Fashion on the Golden Globes 2018 red carpet
By Brittney MacDonald, Life & Style Editor
If you were to see me in person, you might fully comprehend what I mean when I say that I love the colour—or “shade” for all you sticklers—black. The majority of my wardrobe makes me look like a trendy Tumblr slob applying for the Defense Against the Dark Arts teaching position at Hogwarts. So, when I learned that pretty much everyone attending the Golden Globes this year would be walking the red carpet looking like they were about to stomp the yard at the world’s most fashionable funeral, I was ecstatic!

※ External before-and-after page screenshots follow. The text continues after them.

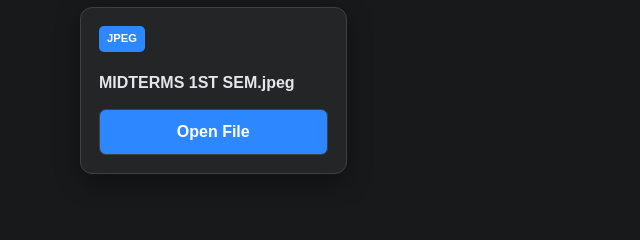
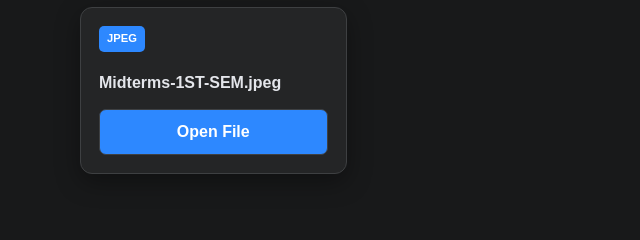
Before and after one commit to jjmarcx/Amerna-s-Portfolio, a plain HTML site: page index.html in a window 1280 px wide. Shown: the part 1979-2219 px from the top of the page, 0-640 px from the left. Drawn offline with Linux system fonts and the light colour scheme.

Commit message:
Rename image file and update references

```diff
--- a/index.html
+++ b/index.html
@@ -150,15 +150,16 @@
             </div>
 
             <div class="file-info">
-              <div class="file-title">MIDTERMS 1ST SEM.jpeg</div>
+              <div class="file-title">Midterms-1ST-SEM.jpeg</div>
             </div>
 
             <button
               type="button"
               class="view-btn"
-              onclick="openStaticFile('images/MIDTERMS 1ST SEM.jpeg', 'MIDTERMS 1ST SEM.jpeg')">
+              onclick="openStaticFile('images/Midterms-1ST-SEM.jpeg', 'Midterms-1ST-SEM.jpeg')">
               Open File
             </button>
+          </div>
       </div>
     </section>
   </main>
```
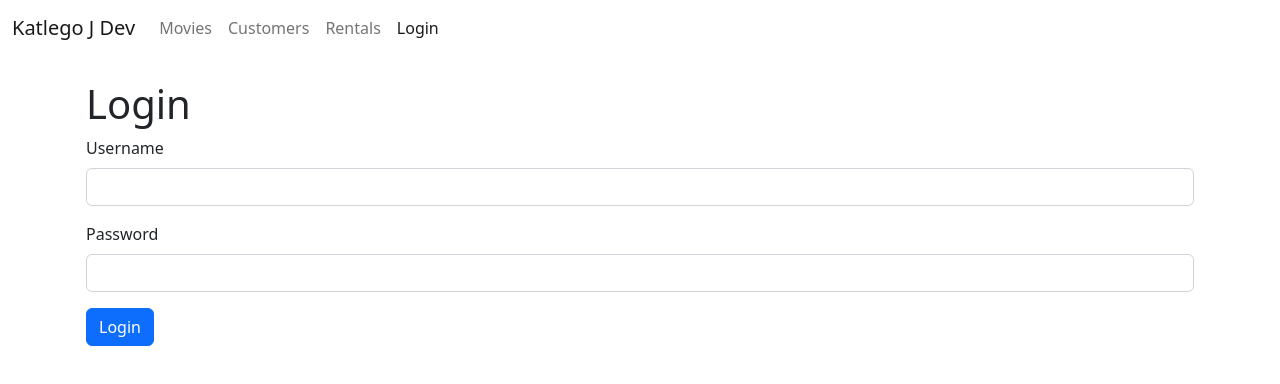
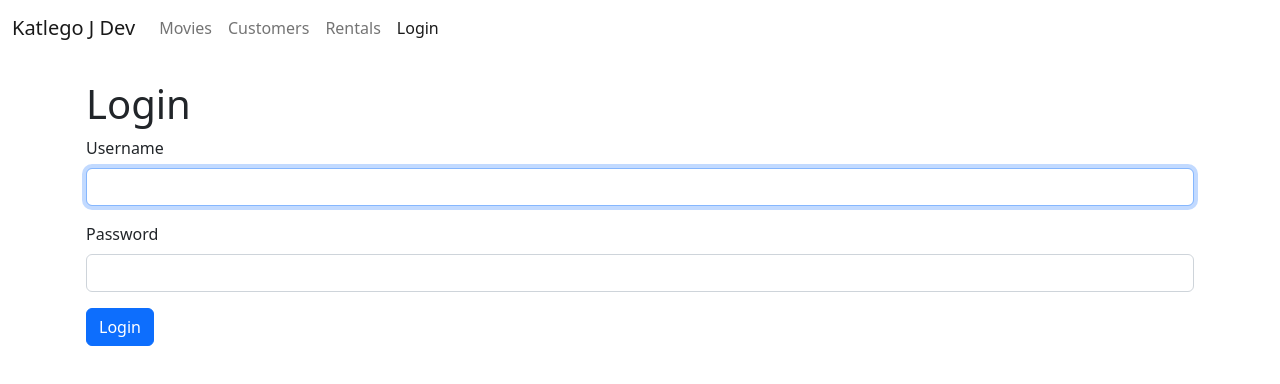
Before and after one commit to agurchu/vidly-project, a React (Vite) app: page /login in a window 1280 px wide. Shown: the top 384 px of the page. Built offline with nearby package versions, Linux system fonts and the light colour scheme.

Commit message:
handling multiple inputs

```diff
--- a/src/components/LoginForm.jsx
+++ b/src/components/LoginForm.jsx
@@ -1,10 +1,19 @@
-import React from "react";
+import React, { useState } from "react";
 
 export default function LoginForm() {
+  const [account, setAccount] = useState({
+    username: "",
+    password: "",
+  });
+
   const handleSubmit = (e) => {
     e.preventDefault();
+    console.log(account);
+  };
 
-    console.log("submited");
+  const handleChange = (e) => {
+    const { name, value } = e.target;
+    setAccount((prevState) => ({ ...prevState, [name]: value }));
   };
 
   return (
@@ -15,13 +24,29 @@ export default function LoginForm() {
           <label className="mb-2" htmlFor="username">
             Username
           </label>
-          <input id="username" type="text" className="form-control" />
+          <input
+            value={account.username}
+            onChange={handleChange}
+            autoFocus
+            name="username"
+            id="username"
+            type="text"
+            className="form-control"
+          />
         </div>
+
         <div className="form-group mb-3">
           <label className="mb-2" htmlFor="password">
             Password
           </label>
-          <input id="password" type="text" className="form-control" />
+          <input
+            value={account.password}
+            name="password"
+            onChange={handleChange}
+            id="password"
+            type="password"
+            className="form-control"
+          />
         </div>
         <button className="btn btn-primary">Login</button>
       </form>
```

After I got over my initial happiness, I did go to the effort of finding out why everyone was donning black this year. Unfortunately—or perhaps fortunately, depending on how you view it—it was to protest the rampant sexual harassment in Hollywood. This made the feminist in me kind of mad, but also kind of happy. I love when fashion has a purpose other than just “looking good.” That being said, there were a couple low-lights to this year’s event, so let’s talk about that.
The first misstep of the night was Saoirse Ronan, wearing a black and silver asymmetrical gown from Atelier Versace. The gown itself is beautiful, but putting a dress with such wide shoulder pads on such a petite figure creates fit issues where there shouldn’t be. Not saying that petite people can’t wear shoulder pads, but you do have to be careful with how extreme you go. Had Versace tailored the shoulder pads better, this would have been a great way for Ronan to give the illusion of a much more powerful silhouette. However, because the shoulder pads are so large, it also throws the bust of the dress off so the outline of the shoulder pads is very apparent when it should look seamless.

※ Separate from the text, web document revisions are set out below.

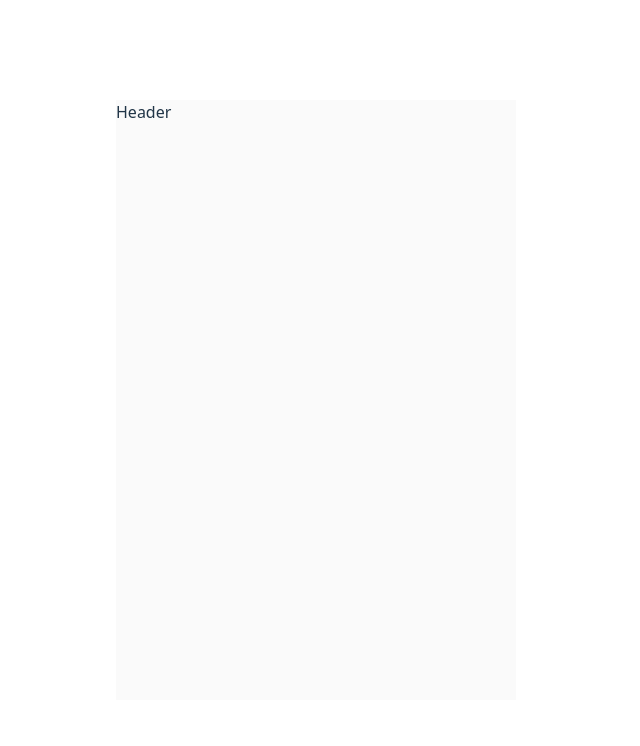
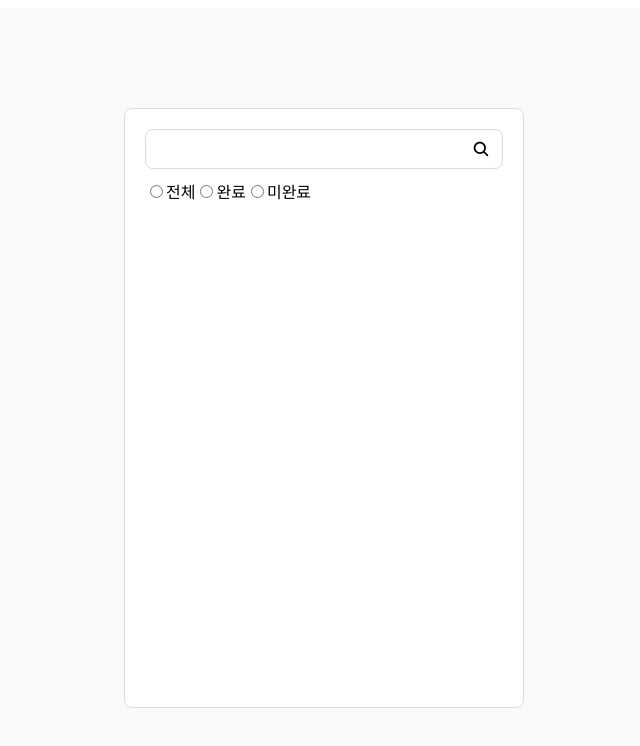
Before and after one commit to dongyoon7212/korea_it_web_react_study, a React (Vite) app: page / in a window 1280 px wide. Shown: the top 746 px of the page, without its empty margins (324-964 px from the left). Built offline with nearby package versions, Linux system fonts and the light colour scheme.

Commit message:
Feat: react todolist

```diff
--- a/package.json
+++ b/package.json
@@ -12,7 +12,8 @@
   "dependencies": {
     "@emotion/react": "^11.14.0",
     "react": "^19.1.0",
-    "react-dom": "^19.1.0"
+    "react-dom": "^19.1.0",
+    "react-icons": "^5.5.0"
   },
   "devDependencies": {
     "@eslint/js": "^9.30.1",
--- a/src/App.jsx
+++ b/src/App.jsx
@@ -1,4 +1,4 @@
-import "./App.css";
+// import "./App.css";
 import BasicJsx from "./components/BasicJsx/BasicJsx";
 import BasicProps from "./components/BasicProps/BasicProps";
 import BasicReact from "./components/BasicReact/BasicReact";
--- a/src/components/TodoList/components/Header/Header.jsx
+++ b/src/components/TodoList/components/Header/Header.jsx
@@ -1,10 +1,26 @@
 /** @jsxImportSource @emotion/react */
+import { IoSearch } from "react-icons/io5";
 import * as s from "./styles";
 
 function Header() {
-  return (
-    <div>Header</div>
-  )
+	return (
+		<>
+			<div css={s.container}>
+				<input type="text" css={s.searchInput} />
+				<button css={s.searchButton}>
+					<IoSearch />
+				</button>
+			</div>
+			<div css={s.filterContainer}>
+				<input type="radio" id="all" name="filter" />
+				<label htmlFor="all">전체</label>
+				<input type="radio" id="complete" name="filter" />
+				<label htmlFor="complete">완료</label>
+				<input type="radio" id="incomplete" name="filter" />
+				<label htmlFor="incomplete">미완료</label>
+			</div>
+		</>
+	);
 }
 
-export default Header
+export default Header;
--- a/src/components/TodoList/components/Header/styles.js
+++ b/src/components/TodoList/components/Header/styles.js
@@ -0,0 +1,39 @@
+import { css } from "@emotion/react";
+
+export const container = css`
+	width: 100%;
+	height: 40px;
+	display: flex;
+	border: 1px solid #dbdbdb;
+	box-sizing: border-box;
+	border-radius: 8px;
+	overflow: hidden;
+`;
+
+export const searchInput = css`
+	flex-grow: 1;
+	border: none;
+	outline: none;
+	padding: 5px 15px;
+`;
+
+export const searchButton = css`
+	display: flex;
+	justify-content: center;
+	align-items: center;
+	font-size: 18px;
+	padding: 5px 12px;
+	border-radius: 8px;
+	border: none;
+	background-color: transparent;
+	cursor: pointer;
+	transition: all 0.2s ease;
+
+	&:hover {
+		background-color: #dbdbdb;
+	}
+`;
+
+export const filterContainer = css`
+	padding: 10px 0px;
+`;
--- a/src/components/TodoList/components/Layout/Layout.jsx
+++ b/src/components/TodoList/components/Layout/Layout.jsx
@@ -5,7 +5,9 @@ import * as s from "./styles";
 function Layout() {
 	return (
 		<div css={s.layout}>
-			<Header />
+			<div css={s.container}>
+				<Header />
+			</div>
 		</div>
 	);
 }
--- a/src/components/TodoList/components/Layout/styles.js
+++ b/src/components/TodoList/components/Layout/styles.js
@@ -2,7 +2,21 @@ import { css } from "@emotion/react";
 
 export const layout = css`
 	display: flex;
+	justify-content: center;
+	align-items: center;
+	width: 100vw;
+	height: 100vh;
+	background-color: #fafafa;
+`;
+
+export const container = css`
+	display: flex;
+	flex-direction: column;
 	width: 400px;
 	height: 600px;
-	background-color: #fafafa;
+	border: 1px solid #dbdbdb;
+	box-sizing: border-box;
+	background-color: white;
+	border-radius: 8px;
+	padding: 20px;
 `;
--- a/src/main.jsx
+++ b/src/main.jsx
@@ -1,6 +1,6 @@
 import { StrictMode } from "react";
 import { createRoot } from "react-dom/client";
-import "./index.css";
+// import "./index.css";
 import App from "./App.jsx";
 
 createRoot(document.getElementById("root")).render(<App />);
```
Also changed, not shown: 1 other file (tests, documents, lock files or other folders).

Next up is Outlander star Catriona Balfe wearing Chanel. Unlike Ronan, I don’t think there is any way of saving this look—it’s just hideous. Looking at runway photos, even the model looked ridiculous. The problem with this dress is that it is weirdly proportioned. Not enough so that it is cool, but just enough that it makes whomever is wearing it look like they have a super long torso with tiny little legs. The issue here is that the seam for the ruffle at the bottom is designed to be just below the knee, when—in this style of dress—it should hit directly above it, partially for movement’s sake: It makes it easier to walk, but it also exaggerates a woman’s natural shape, i.e. it hugs the curve of her thighs and hips before tapering down. When the seam is below the knee it gives the illusion that the knee is a lot lower down on the leg, which in turn throws off the entire look and sections the body in a strange way.